Excerpted data Block Start

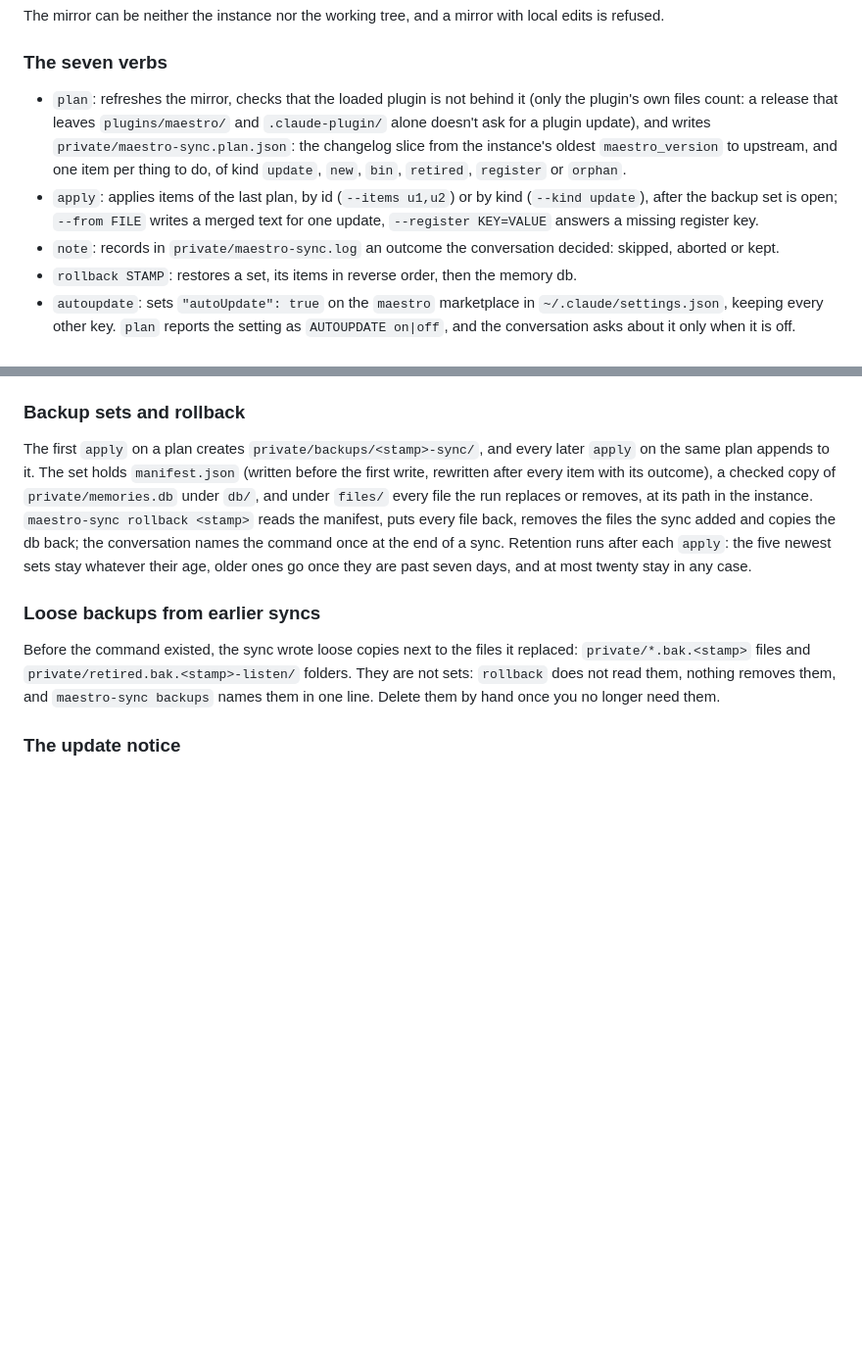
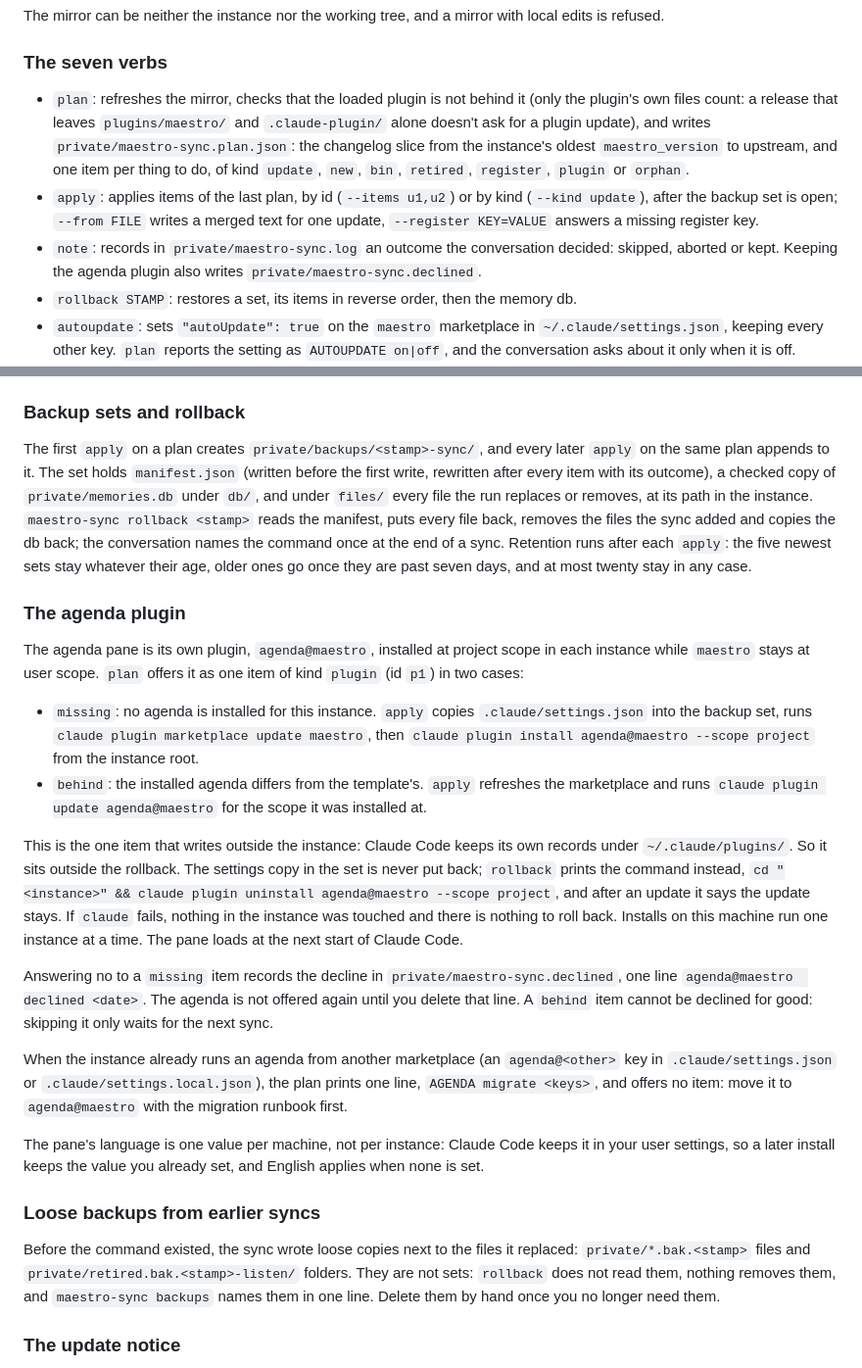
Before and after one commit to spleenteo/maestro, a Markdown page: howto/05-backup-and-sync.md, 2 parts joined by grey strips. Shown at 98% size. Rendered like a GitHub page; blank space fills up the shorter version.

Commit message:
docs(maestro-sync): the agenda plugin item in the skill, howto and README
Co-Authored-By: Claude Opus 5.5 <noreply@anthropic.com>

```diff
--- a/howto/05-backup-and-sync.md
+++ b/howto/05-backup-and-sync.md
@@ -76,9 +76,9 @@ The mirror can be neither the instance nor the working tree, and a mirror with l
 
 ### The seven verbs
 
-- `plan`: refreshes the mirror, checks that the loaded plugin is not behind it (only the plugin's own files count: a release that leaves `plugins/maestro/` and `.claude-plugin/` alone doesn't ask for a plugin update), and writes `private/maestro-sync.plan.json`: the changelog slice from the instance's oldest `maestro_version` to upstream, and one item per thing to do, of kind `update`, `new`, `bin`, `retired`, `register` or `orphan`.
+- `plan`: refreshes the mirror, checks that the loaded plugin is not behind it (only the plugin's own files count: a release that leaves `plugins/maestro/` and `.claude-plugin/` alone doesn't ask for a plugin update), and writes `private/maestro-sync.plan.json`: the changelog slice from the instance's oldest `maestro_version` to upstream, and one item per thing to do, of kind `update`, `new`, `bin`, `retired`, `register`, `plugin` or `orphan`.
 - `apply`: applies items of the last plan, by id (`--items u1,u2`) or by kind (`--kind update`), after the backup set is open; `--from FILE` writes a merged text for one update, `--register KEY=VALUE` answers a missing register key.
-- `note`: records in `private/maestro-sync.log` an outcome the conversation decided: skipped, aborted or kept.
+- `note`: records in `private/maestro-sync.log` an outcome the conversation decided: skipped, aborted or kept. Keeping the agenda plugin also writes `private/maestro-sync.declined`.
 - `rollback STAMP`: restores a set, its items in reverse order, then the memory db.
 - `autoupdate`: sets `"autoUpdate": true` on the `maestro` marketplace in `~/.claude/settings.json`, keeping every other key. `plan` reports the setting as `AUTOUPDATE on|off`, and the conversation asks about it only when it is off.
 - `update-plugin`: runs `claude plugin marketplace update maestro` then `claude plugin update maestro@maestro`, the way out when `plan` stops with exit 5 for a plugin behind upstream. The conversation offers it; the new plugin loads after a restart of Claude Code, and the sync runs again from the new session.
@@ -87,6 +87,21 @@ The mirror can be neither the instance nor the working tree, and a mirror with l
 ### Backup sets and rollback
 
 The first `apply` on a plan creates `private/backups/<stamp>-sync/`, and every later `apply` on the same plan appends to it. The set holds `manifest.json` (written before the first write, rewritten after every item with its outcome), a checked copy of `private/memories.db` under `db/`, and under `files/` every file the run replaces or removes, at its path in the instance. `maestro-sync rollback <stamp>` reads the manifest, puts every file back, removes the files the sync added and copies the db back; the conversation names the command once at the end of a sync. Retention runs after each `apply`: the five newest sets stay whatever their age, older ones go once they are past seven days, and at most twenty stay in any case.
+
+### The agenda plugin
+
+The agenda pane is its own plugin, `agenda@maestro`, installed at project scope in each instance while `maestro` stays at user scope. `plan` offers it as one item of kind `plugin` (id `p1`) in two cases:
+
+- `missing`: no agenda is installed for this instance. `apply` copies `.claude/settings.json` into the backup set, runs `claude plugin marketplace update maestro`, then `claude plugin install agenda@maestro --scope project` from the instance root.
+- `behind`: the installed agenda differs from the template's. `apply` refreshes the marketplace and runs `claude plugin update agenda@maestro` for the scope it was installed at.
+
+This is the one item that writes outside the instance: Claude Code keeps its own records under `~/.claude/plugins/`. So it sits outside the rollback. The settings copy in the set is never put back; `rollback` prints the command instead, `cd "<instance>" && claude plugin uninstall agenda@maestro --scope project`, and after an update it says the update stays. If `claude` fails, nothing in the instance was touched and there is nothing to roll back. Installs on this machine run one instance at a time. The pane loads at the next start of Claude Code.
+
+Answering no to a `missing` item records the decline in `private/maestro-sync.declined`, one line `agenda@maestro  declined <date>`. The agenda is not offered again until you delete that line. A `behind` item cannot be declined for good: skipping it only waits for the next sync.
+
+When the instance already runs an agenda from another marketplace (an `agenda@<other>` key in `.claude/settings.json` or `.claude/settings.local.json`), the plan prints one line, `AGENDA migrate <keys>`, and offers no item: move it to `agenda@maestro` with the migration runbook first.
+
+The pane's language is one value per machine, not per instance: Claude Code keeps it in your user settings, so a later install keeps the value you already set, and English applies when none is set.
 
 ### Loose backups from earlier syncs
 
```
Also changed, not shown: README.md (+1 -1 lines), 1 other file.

Excerpted data Block End

Repeat the records above verbatim, with no pictures in the result.

Before and after one commit to spleenteo/maestro, a Markdown page: howto/05-backup-and-sync.md, 2 parts joined by grey strips. Shown at 98% size. Rendered like a GitHub page; blank space fills up the shorter version.

Commit message:
docs(maestro-sync): the agenda plugin item in the skill, howto and README
Co-Authored-By: Claude Opus 5.5 <noreply@anthropic.com>

```diff
--- a/howto/05-backup-and-sync.md
+++ b/howto/05-backup-and-sync.md
@@ -76,9 +76,9 @@ The mirror can be neither the instance nor the working tree, and a mirror with l
 
 ### The seven verbs
 
-- `plan`: refreshes the mirror, checks that the loaded plugin is not behind it (only the plugin's own files count: a release that leaves `plugins/maestro/` and `.claude-plugin/` alone doesn't ask for a plugin update), and writes `private/maestro-sync.plan.json`: the changelog slice from the instance's oldest `maestro_version` to upstream, and one item per thing to do, of kind `update`, `new`, `bin`, `retired`, `register` or `orphan`.
+- `plan`: refreshes the mirror, checks that the loaded plugin is not behind it (only the plugin's own files count: a release that leaves `plugins/maestro/` and `.claude-plugin/` alone doesn't ask for a plugin update), and writes `private/maestro-sync.plan.json`: the changelog slice from the instance's oldest `maestro_version` to upstream, and one item per thing to do, of kind `update`, `new`, `bin`, `retired`, `register`, `plugin` or `orphan`.
 - `apply`: applies items of the last plan, by id (`--items u1,u2`) or by kind (`--kind update`), after the backup set is open; `--from FILE` writes a merged text for one update, `--register KEY=VALUE` answers a missing register key.
-- `note`: records in `private/maestro-sync.log` an outcome the conversation decided: skipped, aborted or kept.
+- `note`: records in `private/maestro-sync.log` an outcome the conversation decided: skipped, aborted or kept. Keeping the agenda plugin also writes `private/maestro-sync.declined`.
 - `rollback STAMP`: restores a set, its items in reverse order, then the memory db.
 - `autoupdate`: sets `"autoUpdate": true` on the `maestro` marketplace in `~/.claude/settings.json`, keeping every other key. `plan` reports the setting as `AUTOUPDATE on|off`, and the conversation asks about it only when it is off.
 - `update-plugin`: runs `claude plugin marketplace update maestro` then `claude plugin update maestro@maestro`, the way out when `plan` stops with exit 5 for a plugin behind upstream. The conversation offers it; the new plugin loads after a restart of Claude Code, and the sync runs again from the new session.
@@ -87,6 +87,21 @@ The mirror can be neither the instance nor the working tree, and a mirror with l
 ### Backup sets and rollback
 
 The first `apply` on a plan creates `private/backups/<stamp>-sync/`, and every later `apply` on the same plan appends to it. The set holds `manifest.json` (written before the first write, rewritten after every item with its outcome), a checked copy of `private/memories.db` under `db/`, and under `files/` every file the run replaces or removes, at its path in the instance. `maestro-sync rollback <stamp>` reads the manifest, puts every file back, removes the files the sync added and copies the db back; the conversation names the command once at the end of a sync. Retention runs after each `apply`: the five newest sets stay whatever their age, older ones go once they are past seven days, and at most twenty stay in any case.
+
+### The agenda plugin
+
+The agenda pane is its own plugin, `agenda@maestro`, installed at project scope in each instance while `maestro` stays at user scope. `plan` offers it as one item of kind `plugin` (id `p1`) in two cases:
+
+- `missing`: no agenda is installed for this instance. `apply` copies `.claude/settings.json` into the backup set, runs `claude plugin marketplace update maestro`, then `claude plugin install agenda@maestro --scope project` from the instance root.
+- `behind`: the installed agenda differs from the template's. `apply` refreshes the marketplace and runs `claude plugin update agenda@maestro` for the scope it was installed at.
+
+This is the one item that writes outside the instance: Claude Code keeps its own records under `~/.claude/plugins/`. So it sits outside the rollback. The settings copy in the set is never put back; `rollback` prints the command instead, `cd "<instance>" && claude plugin uninstall agenda@maestro --scope project`, and after an update it says the update stays. If `claude` fails, nothing in the instance was touched and there is nothing to roll back. Installs on this machine run one instance at a time. The pane loads at the next start of Claude Code.
+
+Answering no to a `missing` item records the decline in `private/maestro-sync.declined`, one line `agenda@maestro  declined <date>`. The agenda is not offered again until you delete that line. A `behind` item cannot be declined for good: skipping it only waits for the next sync.
+
+When the instance already runs an agenda from another marketplace (an `agenda@<other>` key in `.claude/settings.json` or `.claude/settings.local.json`), the plan prints one line, `AGENDA migrate <keys>`, and offers no item: move it to `agenda@maestro` with the migration runbook first.
+
+The pane's language is one value per machine, not per instance: Claude Code keeps it in your user settings, so a later install keeps the value you already set, and English applies when none is set.
 
 ### Loose backups from earlier syncs
 
```
Also changed, not shown: README.md (+1 -1 lines), 1 other file.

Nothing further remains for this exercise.